If you are a Christian you are a new creation; your old attitude and way of doing things is passing away and you should now be learning to walk in the new ways of a Christian. In fact, when Christ freed us from our bondage to sin He placed us on the “basketball court of life.” Every single Christian stands on this court and they have the freedom to be in the starting string, spend most of their time sitting on the bench or they can walk off the court and join the spectators.

The basketball court of life may be in the spiritual realm but it not all that different from the physical basketball court in your school gym. No one steps on the court and is automatically a champion player. In the same way, you may be a new creation in Christ but that does not automatically make you a skilled player in the spiritual realm.

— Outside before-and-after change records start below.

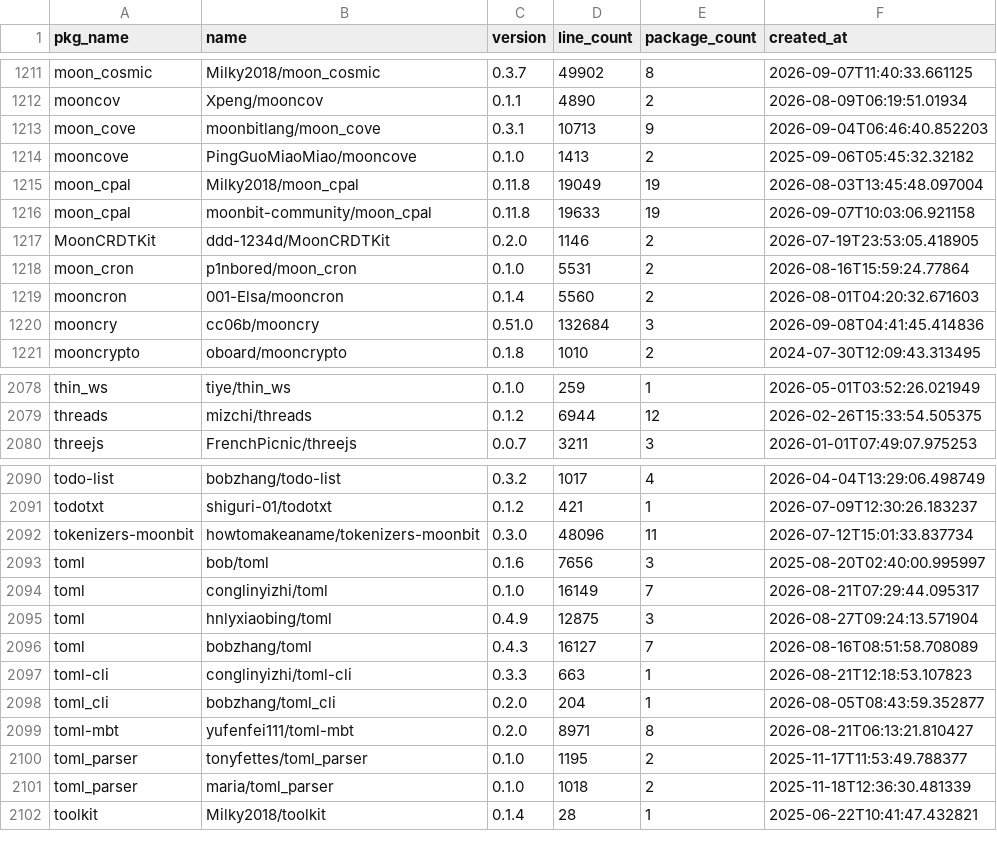
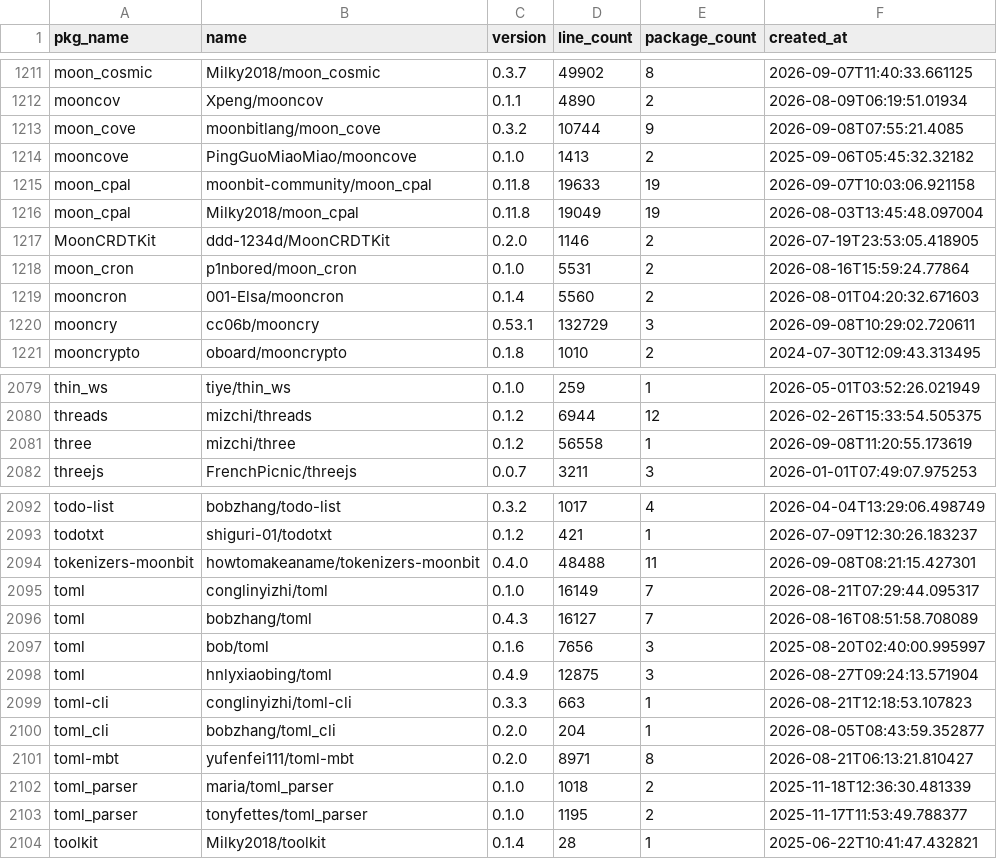
Before and after one commit to fanny480/fanny480.github.io, a CSV file: data/statistics.csv, drawn as a sheet; only a part is shown, gaps mark what is left out; the diff covers the shown part only.

```diff
--- a/data/statistics.csv
+++ b/data/statistics.csv
@@ -1212,6 +1212,6 @@ moon_cosmic,Milky2018/moon_cosmic,0.3.7,49902,8,2026-09-07T11:40:33.661125
 mooncov,Xpeng/mooncov,0.1.1,4890,2,2026-08-09T06:19:51.01934
-moon_cove,moonbitlang/moon_cove,0.3.1,10713,9,2026-09-04T06:46:40.852203
+moon_cove,moonbitlang/moon_cove,0.3.2,10744,9,2026-09-08T07:55:21.4085
 mooncove,PingGuoMiaoMiao/mooncove,0.1.0,1413,2,2025-09-06T05:45:32.32182
-moon_cpal,Milky2018/moon_cpal,0.11.8,19049,19,2026-08-03T13:45:48.097004
 moon_cpal,moonbit-community/moon_cpal,0.11.8,19633,19,2026-09-07T10:03:06.921158
+moon_cpal,Milky2018/moon_cpal,0.11.8,19049,19,2026-08-03T13:45:48.097004
 MoonCRDTKit,ddd-1234d/MoonCRDTKit,0.2.0,1146,2,2026-07-19T23:53:05.418905
@@ -1219,3 +1219,3 @@ moon_cron,p1nbored/moon_cron,0.1.0,5531,2,2026-08-16T15:59:24.77864
 mooncron,001-Elsa/mooncron,0.1.4,5560,2,2026-08-01T04:20:32.671603
-mooncry,cc06b/mooncry,0.51.0,132684,3,2026-09-08T04:41:45.414836
+mooncry,cc06b/mooncry,0.53.1,132729,3,2026-09-08T10:29:02.720611
 mooncrypto,oboard/mooncrypto,0.1.8,1010,2,2024-07-30T12:09:43.313495
@@ -2079,2 +2080,3 @@ thin_ws,tiye/thin_ws,0.1.0,259,1,2026-05-01T03:52:26.021949
 threads,mizchi/threads,0.1.2,6944,12,2026-02-26T15:33:54.505375
+three,mizchi/three,0.1.2,56558,1,2026-09-08T11:20:55.173619
 threejs,FrenchPicnic/threejs,0.0.7,3211,3,2026-01-01T07:49:07.975253
@@ -2091,7 +2093,7 @@ todo-list,bobzhang/todo-list,0.3.2,1017,4,2026-04-04T13:29:06.498749
 todotxt,shiguri-01/todotxt,0.1.2,421,1,2026-07-09T12:30:26.183237
-tokenizers-moonbit,howtomakeaname/tokenizers-moonbit,0.3.0,48096,11,2026-07-12T15:01:33.837734
-toml,bob/toml,0.1.6,7656,3,2025-08-20T02:40:00.995997
+tokenizers-moonbit,howtomakeaname/tokenizers-moonbit,0.4.0,48488,11,2026-09-08T08:21:15.427301
 toml,conglinyizhi/toml,0.1.0,16149,7,2026-08-21T07:29:44.095317
-toml,hnlyxiaobing/toml,0.4.9,12875,3,2026-08-27T09:24:13.571904
 toml,bobzhang/toml,0.4.3,16127,7,2026-08-16T08:51:58.708089
+toml,bob/toml,0.1.6,7656,3,2025-08-20T02:40:00.995997
+toml,hnlyxiaobing/toml,0.4.9,12875,3,2026-08-27T09:24:13.571904
 toml-cli,conglinyizhi/toml-cli,0.3.3,663,1,2026-08-21T12:18:53.107823
@@ -2099,4 +2101,4 @@ toml_cli,bobzhang/toml_cli,0.2.0,204,1,2026-08-05T08:43:59.352877
 toml-mbt,yufenfei111/toml-mbt,0.2.0,8971,8,2026-08-21T06:13:21.810427
-toml_parser,tonyfettes/toml_parser,0.1.0,1195,2,2025-11-17T11:53:49.788377
 toml_parser,maria/toml_parser,0.1.0,1018,2,2025-11-18T12:36:30.481339
+toml_parser,tonyfettes/toml_parser,0.1.0,1195,2,2025-11-17T11:53:49.788377
 toolkit,Milky2018/toolkit,0.1.4,28,1,2025-06-22T10:41:47.432821
```
Also changed, not shown: 2 added rows, 1 removed row, 143 moved rows and 11 edited cells elsewhere in this file.
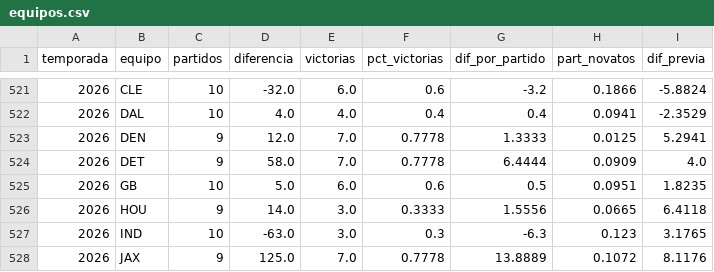
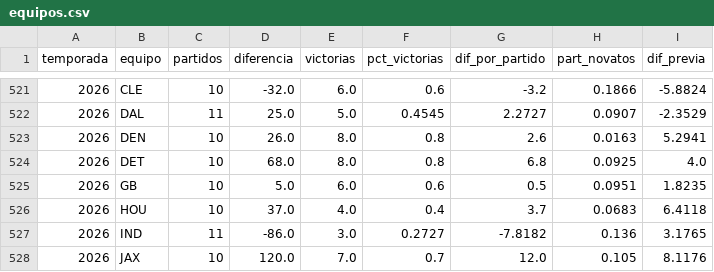
Before and after one commit to Forero25/nfl-novatos, a CSV file: publicado/equipos.csv, drawn as a sheet; only a part is shown, gaps mark what is left out; the diff covers the shown part only.

```diff
--- a/publicado/equipos.csv
+++ b/publicado/equipos.csv
@@ -521,8 +521,8 @@ temporada,equipo,partidos,diferencia,victorias,pct_victorias,dif_por_partido,par
 2026,CLE,10,-32.0,6.0,0.6,-3.2,0.1866,-5.8824
-2026,DAL,10,4.0,4.0,0.4,0.4,0.0941,-2.3529
-2026,DEN,9,12.0,7.0,0.7778,1.3333,0.0125,5.2941
-2026,DET,9,58.0,7.0,0.7778,6.4444,0.0909,4.0
+2026,DAL,11,25.0,5.0,0.4545,2.2727,0.0907,-2.3529
+2026,DEN,10,26.0,8.0,0.8,2.6,0.0163,5.2941
+2026,DET,10,68.0,8.0,0.8,6.8,0.0925,4.0
 2026,GB,10,5.0,6.0,0.6,0.5,0.0951,1.8235
-2026,HOU,9,14.0,3.0,0.3333,1.5556,0.0665,6.4118
-2026,IND,10,-63.0,3.0,0.3,-6.3,0.123,3.1765
-2026,JAX,9,125.0,7.0,0.7778,13.8889,0.1072,8.1176
+2026,HOU,10,37.0,4.0,0.4,3.7,0.0683,6.4118
+2026,IND,11,-86.0,3.0,0.2727,-7.8182,0.136,3.1765
+2026,JAX,10,120.0,7.0,0.7,12.0,0.105,8.1176
```
Also changed, not shown: 108 edited cells elsewhere in this file, publicado/pronosticos.csv, 4 other files.
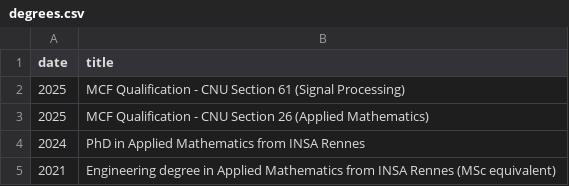
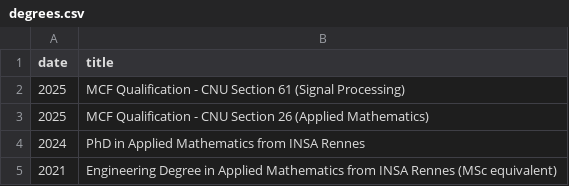
Before and after one commit to TheoGuyard/TheoGuyard.github.io, a CSV file: data/degrees.csv, drawn as a sheet.

```diff
--- a/data/degrees.csv
+++ b/data/degrees.csv
@@ -4,2 +4,2 @@ date,title
 2024,PhD in Applied Mathematics from INSA Rennes
-2021,Engineering degree in Applied Mathematics from INSA Rennes (MSc equivalent)
+2021,Engineering Degree in Applied Mathematics from INSA Rennes (MSc equivalent)
```
Also changed, not shown: data/awards.csv, data/positions.csv.
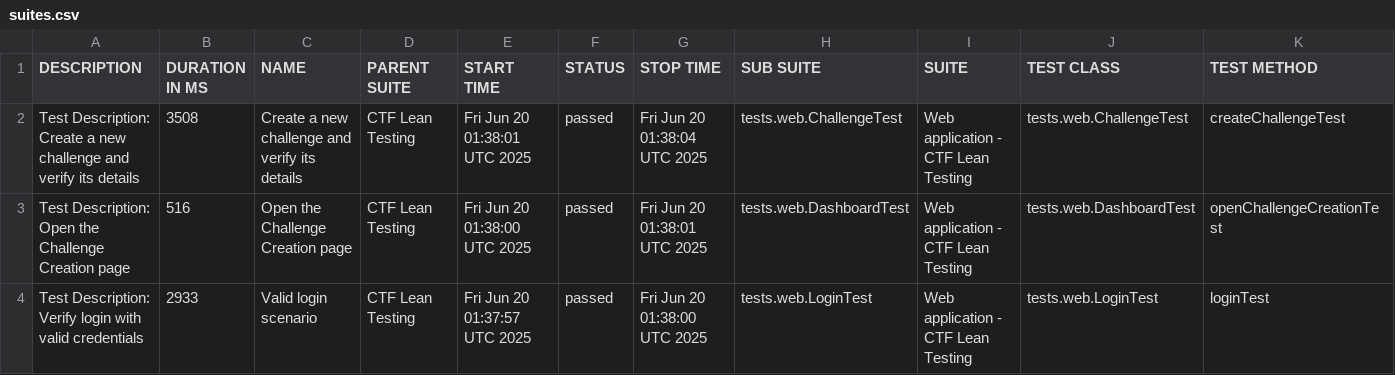
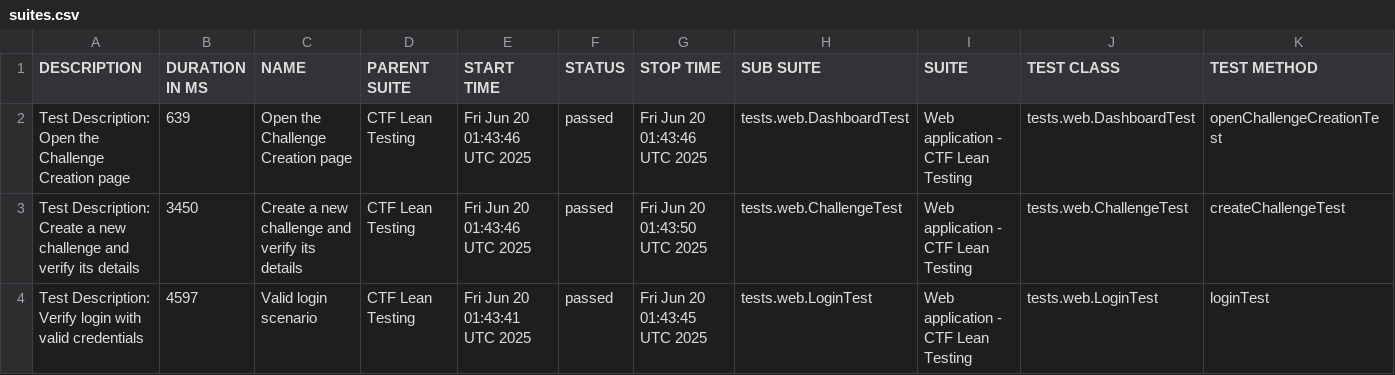
Before and after one commit to phuoctoanit/Test-Automation-Framework, a CSV file: data/suites.csv, drawn as a sheet.

```diff
--- a/data/suites.csv
+++ b/data/suites.csv
@@ -1,4 +1,4 @@
 "DESCRIPTION","DURATION IN MS","NAME","PARENT SUITE","START TIME","STATUS","STOP TIME","SUB SUITE","SUITE","TEST CLASS","TEST METHOD"
-"Test Description: Create a new challenge and verify its details","3508","Create a new challenge and verify its details","CTF Lean Testing","Fri Jun 20 01:38:01 UTC 2025","passed","Fri Jun 20 01:38:04 UTC 2025","tests.web.ChallengeTest","Web application - CTF Lean Testing","tests.web.ChallengeTest","createChallengeTest"
-"Test Description: Open the Challenge Creation page","516","Open the Challenge Creation page","CTF Lean Testing","Fri Jun 20 01:38:00 UTC 2025","passed","Fri Jun 20 01:38:01 UTC 2025","tests.web.DashboardTest","Web application - CTF Lean Testing","tests.web.DashboardTest","openChallengeCreationTest"
-"Test Description: Verify login with valid credentials","2933","Valid login scenario","CTF Lean Testing","Fri Jun 20 01:37:57 UTC 2025","passed","Fri Jun 20 01:38:00 UTC 2025","tests.web.LoginTest","Web application - CTF Lean Testing","tests.web.LoginTest","loginTest"
+"Test Description: Open the Challenge Creation page","639","Open the Challenge Creation page","CTF Lean Testing","Fri Jun 20 01:43:46 UTC 2025","passed","Fri Jun 20 01:43:46 UTC 2025","tests.web.DashboardTest","Web application - CTF Lean Testing","tests.web.DashboardTest","openChallengeCreationTest"
+"Test Description: Create a new challenge and verify its details","3450","Create a new challenge and verify its details","CTF Lean Testing","Fri Jun 20 01:43:46 UTC 2025","passed","Fri Jun 20 01:43:50 UTC 2025","tests.web.ChallengeTest","Web application - CTF Lean Testing","tests.web.ChallengeTest","createChallengeTest"
+"Test Description: Verify login with valid credentials","4597","Valid login scenario","CTF Lean Testing","Fri Jun 20 01:43:41 UTC 2025","passed","Fri Jun 20 01:43:45 UTC 2025","tests.web.LoginTest","Web application - CTF Lean Testing","tests.web.LoginTest","loginTest"
```
Also changed, not shown: 20 other files.
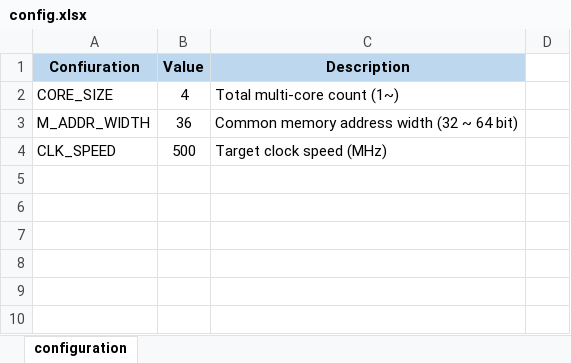
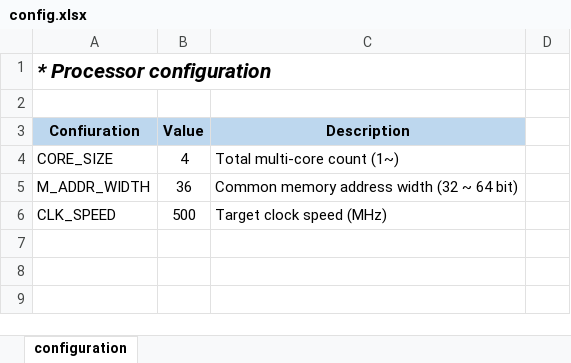
Before and after one commit to testdrive-profiling-master/profiles, an Excel workbook: Common/bin/project_template_verigen/verigen_src/config.xlsx, sheet configuration, drawn as a sheet; values as stored, in another font and other column widths than the file's, no borders; removed rows and columns are numbered as before the commit, all else as after; the diff names each change by its address in the sheet, - before the commit and + after, or states it on an @@ line.

Commit message:
verigen create_project template 수정

```diff
--- a/Common/bin/project_template_verigen/verigen_src/config.xlsx (sheet configuration)
+++ b/Common/bin/project_template_verigen/verigen_src/config.xlsx (sheet configuration)
+row 1: * Processor configuration
+row 2: (empty)
-row 5: (empty)
-row 6: (empty)
-row 7: (empty)
-row 8: (empty)
-row 9: (empty)
-row 10: (empty)
```
Also changed, not shown: hidden cells, 1 other file.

In the physical world, basketball is a complex game that requires considerable physical and mental training for a player to excel. For example, the process of correctly running and dribbling the ball is not a normal automatic reflexive action. To begin with, there is a moving object between your hand and the floor; and, your mind tells you to look at it so that the hand can make contact with it as it returns back from the floor. To properly handle the ball, however, a player must retrain their mind to not do what the mind is hardwired to do, which is to rely on visual imput to reposition the hand. The movement of the hand must be turned over to a subroutine in the mind while the brain uses visual imput to determine: what path am I runnning right now; where are my team members; where are the opposing team members; where do I want to go from here; who is open now; who might be open in the future; and, on top of all this, the player needs to keep their opponent from taking the ball away from them. To minimize the processing load, which the player’s mind is dealing with, a player must master various plays; at least the good good players will master them. Of course, this is assuming your team mates know the plays as well. All of this is just the tip of an iceberg when it comes to learning to play basketball. The point I am trying to make is that basketball is a complex game requiring considerable physical and mental training for a player to excel.

The physical game of basketball requires tremendous individual training but it also demands that the individuals transition into a team. The spiritual game of basketball is no different. If you are to become a good Christian athlete it will require the same sacrifice that any athlete must make: time, devotion, training, self-discipline, and most important, it will take obedience. In the same way, if a church is to become effective for Christ it requires the church to transform into a team. A church with individual Christians is no more effective than a basketball team full of “prima donnas.” An effective church is a team where the leaders are mature Christians who have a mission and carry out that mission as part of a team.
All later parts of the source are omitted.